    17A-S2 - 50 Commander convertible
    10G-C1 - 51 Champion starlight coupe
    10G-Q4 - 51 Champion business coupe
    4H-K5 - 53 Commander starliner hardtop
    5H-D5 - 54 Commander Conestoga wagon
    56B-D4 - 56 Commander station wagon
    60V-L6 - 60 Lark convertible

  9. #9
    Golden Hawk Member DEEPNHOCK's Avatar
    Join Date
    Oct 2004
    Location
    Brooklet, GA, USA. Planet Earth
    Posts
    14,930
    Here's a pretty good video of a guy struggling with his Chrysler....
    You'll get the idea...
    He does not have the hammer anvil part, which really helps....
    (After getting it tight... HIT the end of the threaded rod...HARD)...
    Jeff


    Jeff



    Note: SDC# 070190 (and earlier...)

  10. #10
    President Member Deaf Mute's Avatar
    Join Date
    Oct 2004
    Location
    Eldridge, Iowa , USA.
    Posts
    1,155
    I gave up on one of my Studes several years back and left the puller on the hub (before I learned (the hard way) to leave the nut on the axle. Two days later when I went back to the shop, the hub and puller were laying on the floor... I could almost hear them laughing at me!
    Lesson learned... DON'T GIVE UP!

  11. #11
    Champion Member
    Join Date
    Jan 2013
    Location
    Mechanicville, NY
    Posts
    2
    THANKS TO ALL for your ideas. IT WORKED! I was being way too gentle.
    It popped right off with a few well placed reapps with a big hammer.
    Gary

  12. #12
    President Member
    Join Date
    Dec 2007
    Location
    Union, CT., USA.
    Posts
    2,777
    Glad it went easy for you,though one day you'll get your chance at a back breaking drum " when you get your 2nd Studebaker " <G>
    Quote Originally Posted by islesgw View Post
    THANKS TO ALL for your ideas. IT WORKED! I was being way too gentle.
    It popped right off with a few well placed reapps with a big hammer.
    Gary
    Joseph R. Zeiger

  13. #13
    President Member 55s's Avatar
    Join Date
    Nov 2004
    Location
    Caledon East, ON, Canada.
    Posts
    1,121
    I have a 2 pullers, but usually use one. They are all excellent quality, but my "T" is actually damaged by the sledge hammer abuse it has taken over the years. I've had some real tough ones.

  14. #14
    Speedster Member Deadbodyman's Avatar
    Join Date
    Nov 2012
    Location
    Lebanon PA
    Posts
    129
    yeh the rear drums on my 49 truck, were stuck good. with puller, hammer, and some gentle prying, the drum finally SHOT off. Me and my dad basically jumped out of the way, hahaha.

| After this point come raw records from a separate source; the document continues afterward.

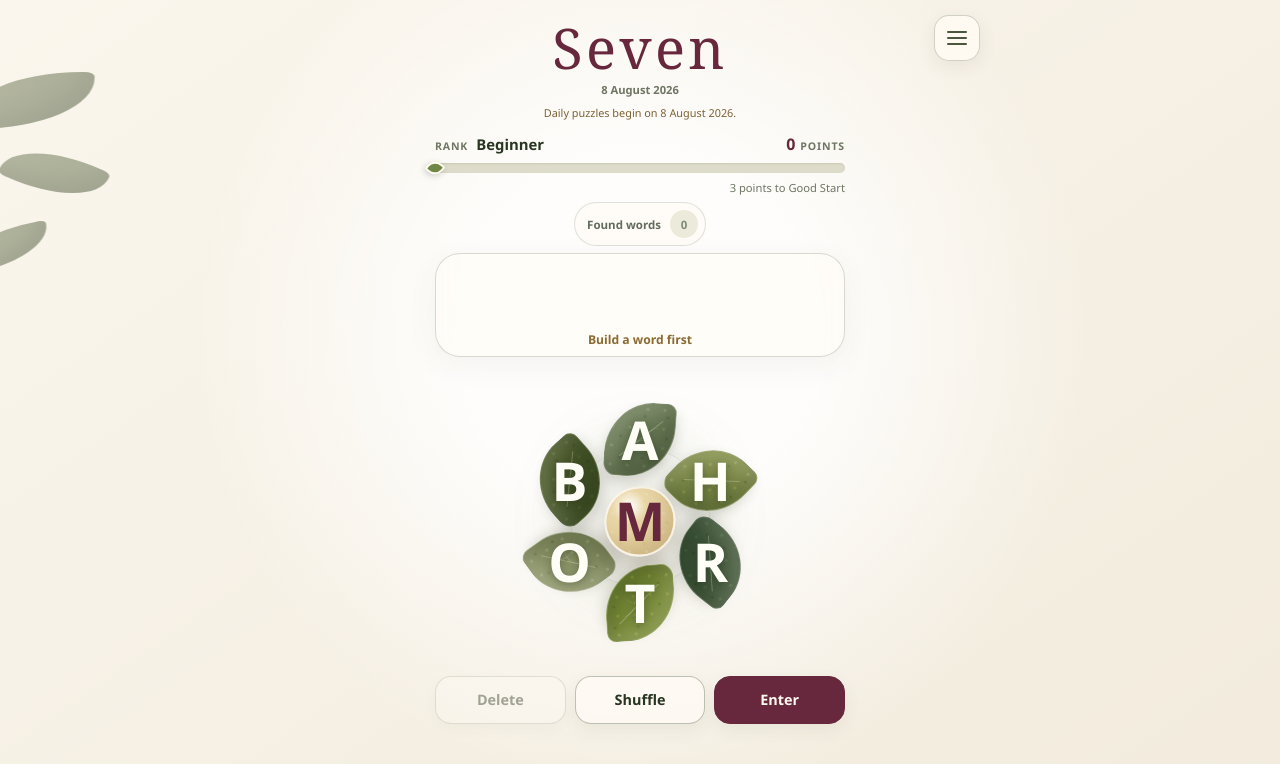
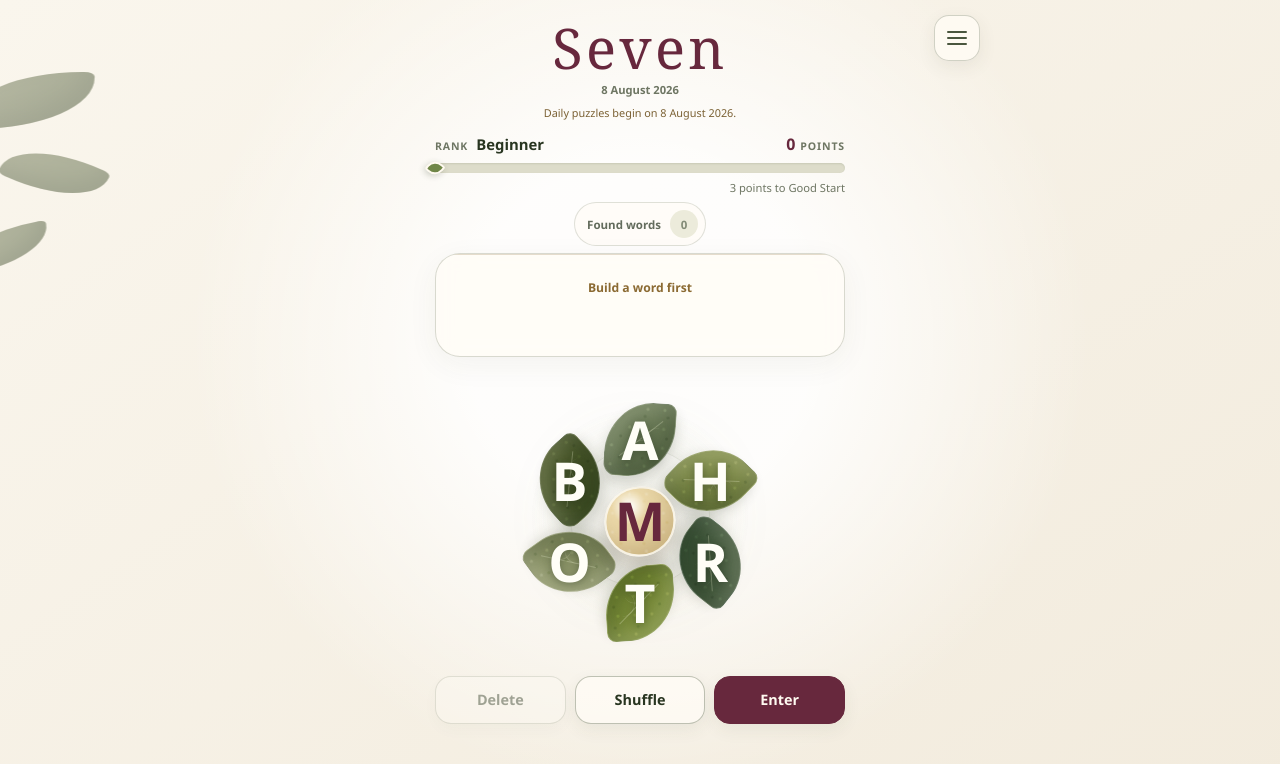
Before and after one commit to mikej340/seven, a Next.js app: page / in a window 1280 px wide. Both pictures are taken after a click on the button "Enter". Shown: the top 764 px of the page. Built offline with nearby package versions, Linux system fonts and the light colour scheme.

Commit message:
Refine word feedback panel layout

```diff
--- a/app/globals.css
+++ b/app/globals.css
@@ -223,8 +223,8 @@ h1 {
   height: clamp(86px, 13dvh, 104px);
   display: grid;
   place-items: center;
-  gap: 2px;
-  padding: 9px 18px 7px;
+  overflow: hidden;
+  padding: 0;
   border: 1px solid rgba(91, 101, 75, 0.24);
   border-radius: 25px;
   background: rgba(255, 252, 245, 0.72);
@@ -251,13 +251,13 @@ h1 {
 }
 
 .word-display {
-  position: relative;
   width: 100%;
   height: 100%;
   max-width: 100%;
   min-width: 0;
   display: grid;
-  place-items: center;
+  grid-template-rows: minmax(0, 1fr) clamp(30px, 4.5dvh, 36px);
+  justify-items: center;
 }
 
 .current-word {
@@ -273,6 +273,7 @@ h1 {
   text-overflow: ellipsis;
   text-transform: uppercase;
   white-space: nowrap;
+  align-self: center;
 }
 
 .word-panel.is-accepted .current-word { color: #426a38; }
@@ -281,13 +282,19 @@ h1 {
 .word-panel.is-pangram .current-word { color: #8a5b0f; }
 
 .feedback-line {
-  position: absolute;
-  right: 0;
-  bottom: 0;
-  left: 0;
+  width: 100%;
+  height: 100%;
   display: flex;
+  align-items: center;
   justify-content: center;
+  padding: 0 14px;
+  border-top: 1px solid rgba(91, 101, 75, 0.18);
 }
+
+.word-panel.is-accepted .feedback-line { border-top-color: rgba(72, 112, 56, 0.26); }
+.word-panel.is-pangram .feedback-line { border-top-color: rgba(174, 116, 23, 0.3); }
+.word-panel.is-rejected .feedback-line { border-top-color: rgba(103, 40, 61, 0.2); }
+.word-panel.is-prompt .feedback-line { border-top-color: rgba(139, 106, 50, 0.22); }
 
 .feedback {
   flex: 0 0 auto;
--- a/app/page.tsx
+++ b/app/page.tsx
@@ -476,9 +476,13 @@ export default function Home() {
                     {currentWord || feedback?.word}
                   </span>
                 ) : null}
-                {feedback ? (
-                  <span className="feedback-line" key={feedback.id}>
-                    <span className={`feedback ${feedback.kind}`} role="status">
+                <span className="feedback-line">
+                  {feedback ? (
+                    <span
+                      className={`feedback ${feedback.kind}`}
+                      key={feedback.id}
+                      role="status"
+                    >
                       {feedback.kind === "accepted" ? (
                         <>
                           <span className="sr-only">{feedback.message}</span>
@@ -507,8 +511,8 @@ export default function Home() {
                         </>
                       ) : null}
                     </span>
-                  </span>
-                ) : null}
+                  ) : null}
+                </span>
               </div>
             </div>
 
```
Also changed, not shown: 1 other file (tests, documents, lock files or other folders).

Posting Permissions

  • You may not post new threads
  • You may not post replies
  • You may not post attachments
  • You may not edit your posts
  •